[Start of section]

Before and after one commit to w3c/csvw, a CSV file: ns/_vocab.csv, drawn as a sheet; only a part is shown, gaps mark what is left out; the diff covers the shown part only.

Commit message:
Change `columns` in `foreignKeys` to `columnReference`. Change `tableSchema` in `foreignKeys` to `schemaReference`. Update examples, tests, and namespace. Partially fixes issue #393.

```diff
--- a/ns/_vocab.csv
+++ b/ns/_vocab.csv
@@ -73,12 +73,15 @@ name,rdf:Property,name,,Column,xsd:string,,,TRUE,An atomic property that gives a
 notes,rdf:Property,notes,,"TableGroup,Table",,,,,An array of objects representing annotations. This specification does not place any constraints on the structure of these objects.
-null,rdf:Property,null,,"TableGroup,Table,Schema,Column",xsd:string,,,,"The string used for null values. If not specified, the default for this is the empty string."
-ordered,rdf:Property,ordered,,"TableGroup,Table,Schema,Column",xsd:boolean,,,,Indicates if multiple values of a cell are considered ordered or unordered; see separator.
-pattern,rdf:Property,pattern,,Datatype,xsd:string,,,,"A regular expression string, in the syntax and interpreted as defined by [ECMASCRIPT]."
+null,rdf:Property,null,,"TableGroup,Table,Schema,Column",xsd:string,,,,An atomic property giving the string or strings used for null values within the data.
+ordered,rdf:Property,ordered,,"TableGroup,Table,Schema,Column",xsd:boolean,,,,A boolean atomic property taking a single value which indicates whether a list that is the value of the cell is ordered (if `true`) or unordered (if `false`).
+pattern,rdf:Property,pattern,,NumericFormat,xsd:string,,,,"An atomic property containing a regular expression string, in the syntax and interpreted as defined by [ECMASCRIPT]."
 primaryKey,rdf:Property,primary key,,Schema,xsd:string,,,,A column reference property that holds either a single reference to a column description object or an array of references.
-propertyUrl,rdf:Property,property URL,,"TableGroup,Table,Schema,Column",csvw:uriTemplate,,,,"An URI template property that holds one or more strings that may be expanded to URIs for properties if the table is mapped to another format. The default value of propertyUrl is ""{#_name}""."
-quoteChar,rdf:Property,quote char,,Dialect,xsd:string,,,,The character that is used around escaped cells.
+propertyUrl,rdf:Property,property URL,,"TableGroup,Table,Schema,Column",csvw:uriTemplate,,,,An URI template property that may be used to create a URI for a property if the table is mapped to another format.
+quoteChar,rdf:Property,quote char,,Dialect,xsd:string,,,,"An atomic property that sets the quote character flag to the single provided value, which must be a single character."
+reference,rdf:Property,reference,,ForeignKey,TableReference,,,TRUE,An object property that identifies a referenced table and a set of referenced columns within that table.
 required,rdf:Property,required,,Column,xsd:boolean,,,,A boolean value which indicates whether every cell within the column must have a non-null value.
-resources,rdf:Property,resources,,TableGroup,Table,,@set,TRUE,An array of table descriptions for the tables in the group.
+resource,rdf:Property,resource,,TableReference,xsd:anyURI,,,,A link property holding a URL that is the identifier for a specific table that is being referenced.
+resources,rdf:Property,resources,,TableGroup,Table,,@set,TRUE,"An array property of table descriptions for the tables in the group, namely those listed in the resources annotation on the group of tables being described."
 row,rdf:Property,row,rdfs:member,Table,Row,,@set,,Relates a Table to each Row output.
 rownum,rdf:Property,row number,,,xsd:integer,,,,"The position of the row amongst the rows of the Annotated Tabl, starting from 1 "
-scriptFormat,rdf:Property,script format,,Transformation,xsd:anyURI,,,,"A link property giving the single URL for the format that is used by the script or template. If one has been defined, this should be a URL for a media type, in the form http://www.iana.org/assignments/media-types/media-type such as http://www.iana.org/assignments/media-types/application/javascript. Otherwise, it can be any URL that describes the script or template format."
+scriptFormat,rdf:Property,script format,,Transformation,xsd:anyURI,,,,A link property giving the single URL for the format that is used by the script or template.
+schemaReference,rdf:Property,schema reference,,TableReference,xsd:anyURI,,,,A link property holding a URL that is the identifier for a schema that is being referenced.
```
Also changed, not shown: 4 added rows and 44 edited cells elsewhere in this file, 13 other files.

[End of section]

§ What needs to be done: Look over the listing above. Pick out and copy every line that includes "boolean".

§ Exercise solution:
-ordered,rdf:Property,ordered,,"TableGroup,Table,Schema,Column",xsd:boolean,,,,Indicates if multiple values of a cell are considered ordered or unordered; see separator.
+ordered,rdf:Property,ordered,,"TableGroup,Table,Schema,Column",xsd:boolean,,,,A boolean atomic property taking a single value which indicates whether a list that is the value of the cell is ordered (if `true`) or unordered (if `false`).
 required,rdf:Property,required,,Column,xsd:boolean,,,,A boolean value which indicates whether every cell within the column must have a non-null value.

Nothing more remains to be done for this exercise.